[What you have to do] Filter the entries and keep only the lines where the string "hours" appears.

[Records shown]

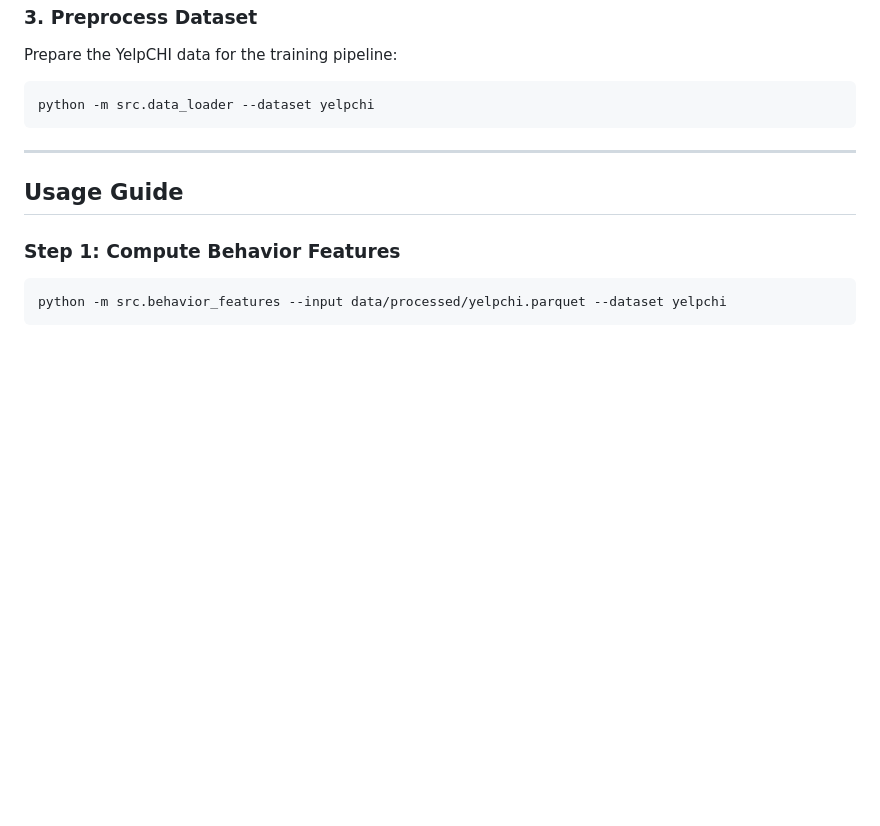
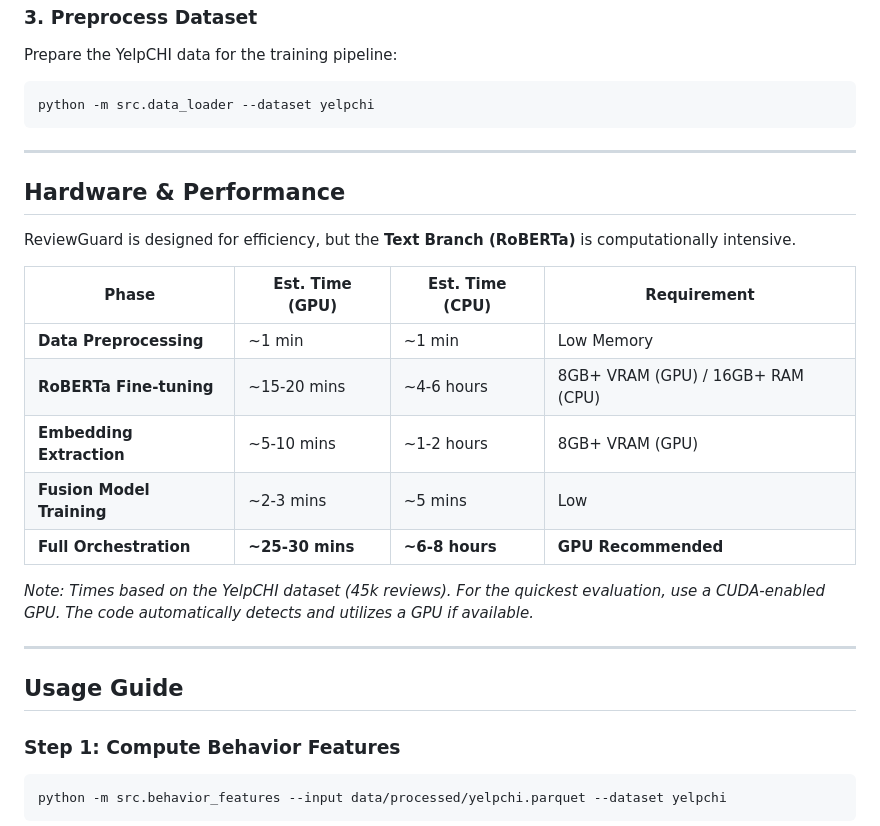
Before and after one commit to RohanMukka/Combining-Transformer-Semantics-and-Reviewer-Behavior-for-Fake-Review-Detection-on-Yelp, a Markdown page: README.md, the part around the change. Drawn GitHub-style; blank space fills up the shorter version.

Commit message:
Add hardware performance benchmarks to README

```diff
--- a/README.md
+++ b/README.md
@@ -176,6 +176,22 @@ python -m src.data_loader --dataset yelpchi
 
 ---
 
+## Hardware & Performance
+
+ReviewGuard is designed for efficiency, but the **Text Branch (RoBERTa)** is computationally intensive.
+
+| Phase | Est. Time (GPU) | Est. Time (CPU) | Requirement |
+|-------|-----------------|-----------------|-------------|
+| **Data Preprocessing** | ~1 min | ~1 min | Low Memory |
+| **RoBERTa Fine-tuning** | ~15-20 mins | ~4-6 hours | 8GB+ VRAM (GPU) / 16GB+ RAM (CPU) |
+| **Embedding Extraction**| ~5-10 mins | ~1-2 hours | 8GB+ VRAM (GPU) |
+| **Fusion Model Training**| ~2-3 mins | ~5 mins | Low |
+| **Full Orchestration** | **~25-30 mins** | **~6-8 hours** | **GPU Recommended** |
+
+*Note: Times based on the YelpCHI dataset (45k reviews). For the quickest evaluation, use a CUDA-enabled GPU. The code automatically detects and utilizes a GPU if available.*
+
+---
+
 ## Usage Guide
 
 ### Step 1: Compute Behavior Features
```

[Exercise solution]
+| **RoBERTa Fine-tuning** | ~15-20 mins | ~4-6 hours | 8GB+ VRAM (GPU) / 16GB+ RAM (CPU) |
+| **Embedding Extraction**| ~5-10 mins | ~1-2 hours | 8GB+ VRAM (GPU) |
+| **Full Orchestration** | **~25-30 mins** | **~6-8 hours** | **GPU Recommended** |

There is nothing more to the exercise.